╭─ Available records

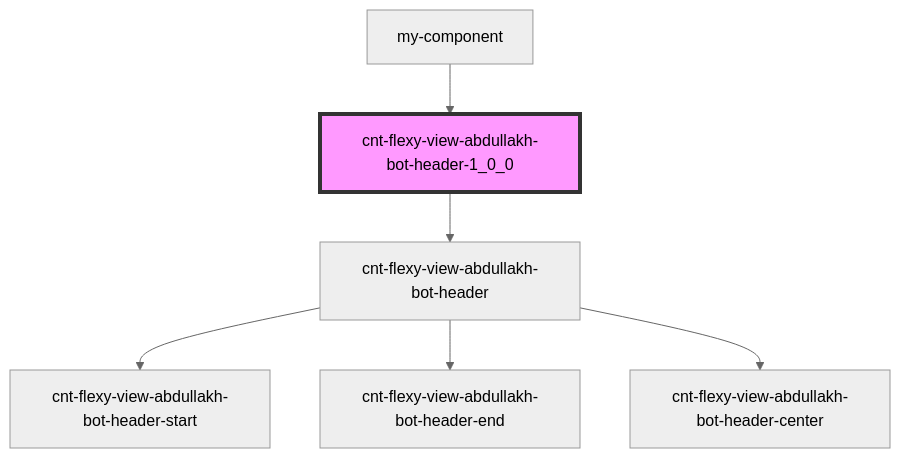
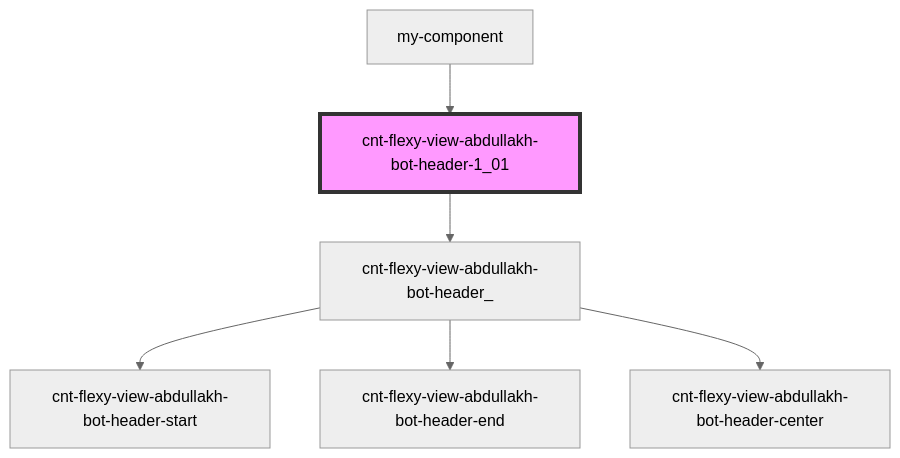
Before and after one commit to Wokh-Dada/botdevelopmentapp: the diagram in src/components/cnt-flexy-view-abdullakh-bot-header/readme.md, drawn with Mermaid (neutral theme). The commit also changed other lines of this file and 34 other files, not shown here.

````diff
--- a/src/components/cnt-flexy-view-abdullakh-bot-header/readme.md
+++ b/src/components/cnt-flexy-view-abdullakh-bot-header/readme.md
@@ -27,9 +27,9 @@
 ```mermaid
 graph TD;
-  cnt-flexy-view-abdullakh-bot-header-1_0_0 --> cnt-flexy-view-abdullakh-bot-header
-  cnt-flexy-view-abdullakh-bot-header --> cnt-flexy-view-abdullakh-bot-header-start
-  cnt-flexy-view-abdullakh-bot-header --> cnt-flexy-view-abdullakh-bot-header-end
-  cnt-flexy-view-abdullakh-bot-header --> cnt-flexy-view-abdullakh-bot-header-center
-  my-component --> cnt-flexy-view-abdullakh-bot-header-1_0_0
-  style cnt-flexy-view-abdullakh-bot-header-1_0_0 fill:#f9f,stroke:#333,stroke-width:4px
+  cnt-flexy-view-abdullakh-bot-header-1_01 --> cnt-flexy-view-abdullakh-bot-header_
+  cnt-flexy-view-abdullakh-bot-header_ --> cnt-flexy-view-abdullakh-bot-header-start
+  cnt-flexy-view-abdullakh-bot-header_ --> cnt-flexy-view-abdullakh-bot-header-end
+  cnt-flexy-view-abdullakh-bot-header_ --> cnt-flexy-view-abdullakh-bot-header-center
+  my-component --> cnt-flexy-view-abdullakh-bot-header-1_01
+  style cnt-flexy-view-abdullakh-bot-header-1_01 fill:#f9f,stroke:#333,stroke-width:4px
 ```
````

╰─

▶ [Prompt] Copy out the material above exactly; the images stay out.

▶ [Task response]
Before and after one commit to Wokh-Dada/botdevelopmentapp: the diagram in src/components/cnt-flexy-view-abdullakh-bot-header/readme.md, drawn with Mermaid (neutral theme). The commit also changed other lines of this file and 34 other files, not shown here.

````diff
--- a/src/components/cnt-flexy-view-abdullakh-bot-header/readme.md
+++ b/src/components/cnt-flexy-view-abdullakh-bot-header/readme.md
@@ -27,9 +27,9 @@
 ```mermaid
 graph TD;
-  cnt-flexy-view-abdullakh-bot-header-1_0_0 --> cnt-flexy-view-abdullakh-bot-header
-  cnt-flexy-view-abdullakh-bot-header --> cnt-flexy-view-abdullakh-bot-header-start
-  cnt-flexy-view-abdullakh-bot-header --> cnt-flexy-view-abdullakh-bot-header-end
-  cnt-flexy-view-abdullakh-bot-header --> cnt-flexy-view-abdullakh-bot-header-center
-  my-component --> cnt-flexy-view-abdullakh-bot-header-1_0_0
-  style cnt-flexy-view-abdullakh-bot-header-1_0_0 fill:#f9f,stroke:#333,stroke-width:4px
+  cnt-flexy-view-abdullakh-bot-header-1_01 --> cnt-flexy-view-abdullakh-bot-header_
+  cnt-flexy-view-abdullakh-bot-header_ --> cnt-flexy-view-abdullakh-bot-header-start
+  cnt-flexy-view-abdullakh-bot-header_ --> cnt-flexy-view-abdullakh-bot-header-end
+  cnt-flexy-view-abdullakh-bot-header_ --> cnt-flexy-view-abdullakh-bot-header-center
+  my-component --> cnt-flexy-view-abdullakh-bot-header-1_01
+  style cnt-flexy-view-abdullakh-bot-header-1_01 fill:#f9f,stroke:#333,stroke-width:4px
 ```
````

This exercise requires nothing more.